=== TASK DATA ===
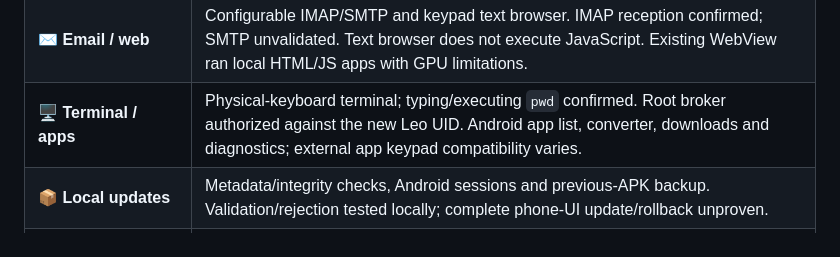
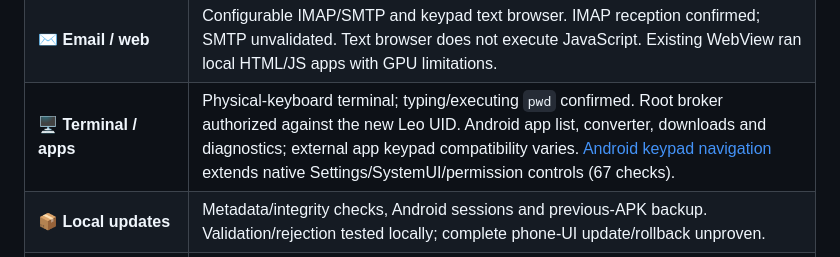
Before and after one commit to smp971/nokia-6300-android81, a Markdown page: README.md, the part around the change. Drawn GitHub-style.

Commit message:
Extend native Android keypad navigation for buttons, scrolling and sliders

```diff
--- a/README.md
+++ b/README.md
@@ -140,7 +140,7 @@ test, not every accessory, carrier or scenario.
 | 💾 **Leo backups** | Supported preferences, themes, app order, notes, dictionary, favorites, Calendar and templates. Selective restore with validation/rollback copy; separate contact/SMS archive with duplicate skipping. Accounts excluded; not a full userdata backup. |
 | 📚 **Reader / games** | TXT/EPUB, Markdown/PDF, resume/bookmarks, adjustable text, PDF keypad zoom, Snake, Sudoku and 15 Puzzle. Local parser/UI tests passed; long sessions/all game flows not exhaustively validated. |
 | ✉️ **Email / web** | Configurable IMAP/SMTP and keypad text browser. IMAP reception confirmed; SMTP unvalidated. Text browser does not execute JavaScript. Existing WebView ran local HTML/JS apps with GPU limitations. |
-| 🖥️ **Terminal / apps** | Physical-keyboard terminal; typing/executing `pwd` confirmed. Root broker authorized against the new Leo UID. Android app list, converter, downloads and diagnostics; external app keypad compatibility varies. |
+| 🖥️ **Terminal / apps** | Physical-keyboard terminal; typing/executing `pwd` confirmed. Root broker authorized against the new Leo UID. Android app list, converter, downloads and diagnostics; external app keypad compatibility varies. [Android keypad navigation](android81/ANDROID-KEYPAD-NAVIGATION.md) extends native Settings/SystemUI/permission controls (67 checks). |
 | 📦 **Local updates** | Metadata/integrity checks, Android sessions and previous-APK backup. Validation/rejection tested locally; complete phone-UI update/rollback unproven. |
 | 🛰️ **GPS / NFC** | Experimental GNSS HAL/provider/request lifecycle checked; 30-second test saw no satellites or fix. NFC checked and unavailable on this device. |
 
```
Also changed, not shown: android81/ANDROID-KEYPAD-NAVIGATION.md (added, +67 -0 lines), android81/screenshots/android-keypad-v2-settings.png (added), 7 other files.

=== TASK ITEM ===
What is needed is every entry above, repeated exactly, with the pictures dropped.

=== SOLUTION TO THE PROBLEM ===
Before and after one commit to smp971/nokia-6300-android81, a Markdown page: README.md, the part around the change. Drawn GitHub-style.

Commit message:
Extend native Android keypad navigation for buttons, scrolling and sliders

```diff
--- a/README.md
+++ b/README.md
@@ -140,7 +140,7 @@ test, not every accessory, carrier or scenario.
 | 💾 **Leo backups** | Supported preferences, themes, app order, notes, dictionary, favorites, Calendar and templates. Selective restore with validation/rollback copy; separate contact/SMS archive with duplicate skipping. Accounts excluded; not a full userdata backup. |
 | 📚 **Reader / games** | TXT/EPUB, Markdown/PDF, resume/bookmarks, adjustable text, PDF keypad zoom, Snake, Sudoku and 15 Puzzle. Local parser/UI tests passed; long sessions/all game flows not exhaustively validated. |
 | ✉️ **Email / web** | Configurable IMAP/SMTP and keypad text browser. IMAP reception confirmed; SMTP unvalidated. Text browser does not execute JavaScript. Existing WebView ran local HTML/JS apps with GPU limitations. |
-| 🖥️ **Terminal / apps** | Physical-keyboard terminal; typing/executing `pwd` confirmed. Root broker authorized against the new Leo UID. Android app list, converter, downloads and diagnostics; external app keypad compatibility varies. |
+| 🖥️ **Terminal / apps** | Physical-keyboard terminal; typing/executing `pwd` confirmed. Root broker authorized against the new Leo UID. Android app list, converter, downloads and diagnostics; external app keypad compatibility varies. [Android keypad navigation](android81/ANDROID-KEYPAD-NAVIGATION.md) extends native Settings/SystemUI/permission controls (67 checks). |
 | 📦 **Local updates** | Metadata/integrity checks, Android sessions and previous-APK backup. Validation/rejection tested locally; complete phone-UI update/rollback unproven. |
 | 🛰️ **GPS / NFC** | Experimental GNSS HAL/provider/request lifecycle checked; 30-second test saw no satellites or fix. NFC checked and unavailable on this device. |
 
```
Also changed, not shown: android81/ANDROID-KEYPAD-NAVIGATION.md (added, +67 -0 lines), android81/screenshots/android-keypad-v2-settings.png (added), 7 other files.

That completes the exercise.